Hood Predicts a Medicine Based on Preserving Wellness
  Dr. Leroy Hood
  Dr. Leroy Hood

When Dr. Leroy “Lee” Hood says that the future of medicine will be characterized by four P’s (predictive, preventive, personalized and participatory—and yes, former NIH director Dr. Elias Zerhouni seems to have coined the expression around May 2006, substituting “pre-emptive” for preventive), it’s best to give him the benefit of the doubt. After all, he and colleagues invented the technology that made the Human Genome Project possible, a feat he predicted, among other places, at a talk at NIH in 1990.

On the basis of his track record alone, it’s safe to spot Hood the fifth P—prophetic.

Leader for the past decade of the Institute for Systems Biology in Seattle, Hood addressed an NCI seminar at Natcher Bldg.’s Kirchstein Auditorium on Oct. 2. If there is a more committed believer in the power of technology to transform health care, NIH has yet to meet him or her.

Speakers Urge Renewed Commitment to Diversity
  Bismarck Myrick
  Bismarck Myrick

Workplaces, especially federal ones, strive for diversity but can often fall short.

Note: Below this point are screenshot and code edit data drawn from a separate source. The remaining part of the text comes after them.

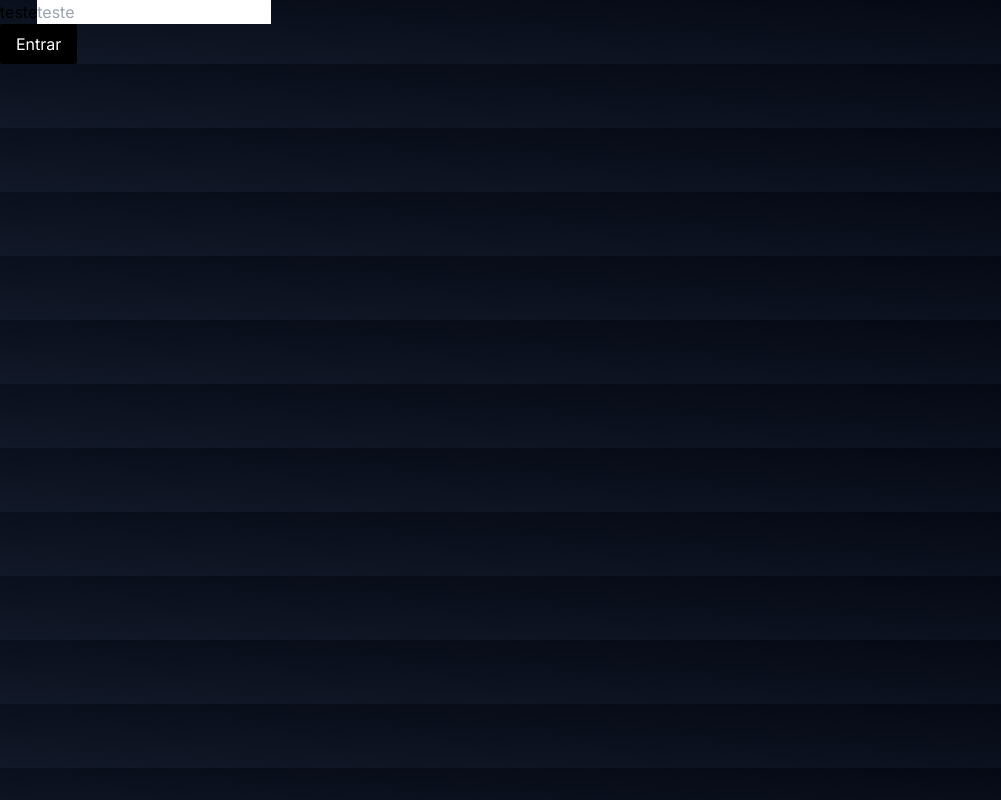
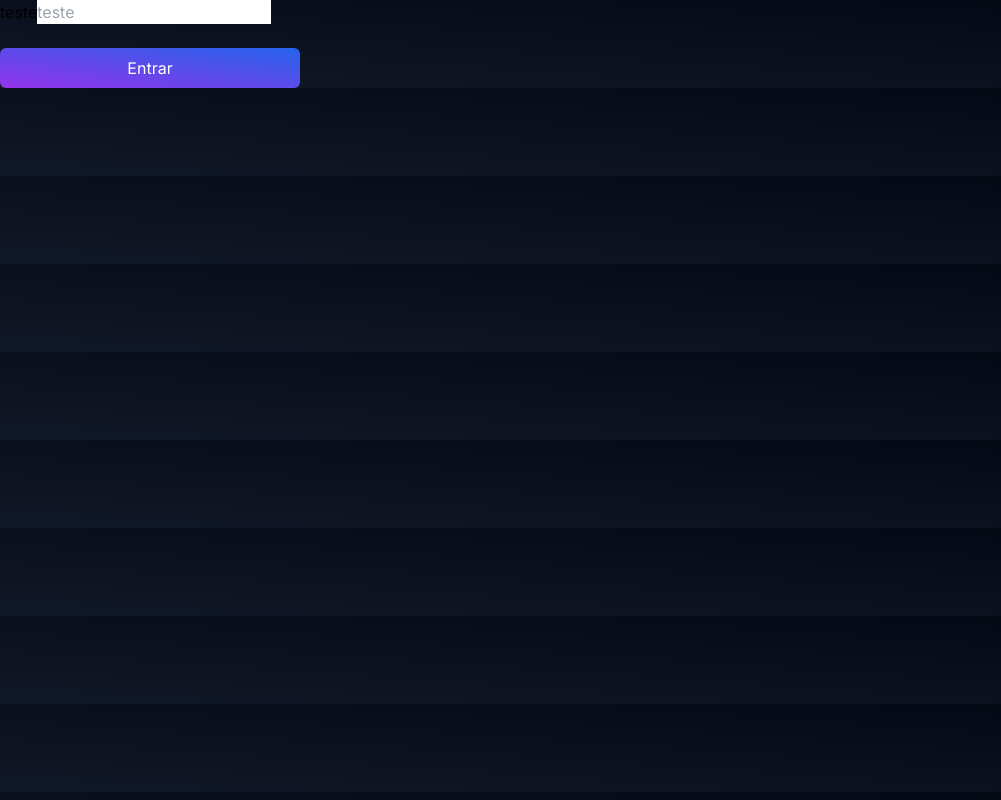
Before and after one commit to ricard027/financely, a Next.js app: page /login in a window 1280 px wide. Shown: the whole page, without its empty margins (0-1001 px from the left). Built offline with nearby package versions, Linux system fonts and the light colour scheme.

Commit message:
styles: add styles to button component

```diff
--- a/src/app/(auth)/components/button/button-component.tsx
+++ b/src/app/(auth)/components/button/button-component.tsx
@@ -1,24 +1,20 @@
-import tw from "tailwind-styled-components";
+import { FunctionComponent, HtmlHTMLAttributes } from "react";
 
-interface IButtonContainerProps {
+interface IButtonContainerProps extends HtmlHTMLAttributes<HTMLButtonElement> {
   primary?: boolean;
-}
-
-const ButtonContainer = tw.button<IButtonContainerProps>`
-${({ primary }) => (primary ? "bg-black" : "bg-white")}
-text-white
-rounded-sm
-px-4
-py-2
-`;
-
-interface IButtonComponentProps extends IButtonContainerProps {
   children: string;
 }
 
-export const ButtonComponent = ({
+export const ButtonComponent: FunctionComponent<IButtonContainerProps> = ({
   children,
-  primary,
-}: IButtonComponentProps) => {
-  return <ButtonContainer primary={primary}>{children}</ButtonContainer>;
+  ...props
+}) => {
+  return (
+    <button
+      {...props}
+      className="bg-gradient-to-tr from-purple-600 to-blue-600 px-4 py-2 w-[300px] text-white rounded-md hover:to-blue-700 hover:from-purple-700 mt-6"
+    >
+      {children}
+    </button>
+  );
 };
```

This is true at NIH, but the agency isn’t alone. Members of the NIH leadership and guests from other parts of the government shared their insights recently at the annual “A Time for Diversity” event at the Natcher Bldg.

Dr. Lawrence Tabak, NIH principal deputy director, opened the event by reminding attendees why it is so critical to keep diversity top-of-mind in carrying out the NIH mission.

“Diversity is vital in labs, offices and hospital rooms, but also in the way we communicate our science to others,” he said. “We could easily take it for granted if we did not stop to recognize its value. Through commitment and consistency to diversity we can accomplish anything. We must acknowledge and embrace our differences, as natural as these differences are, and incorporate different perspectives into our work.”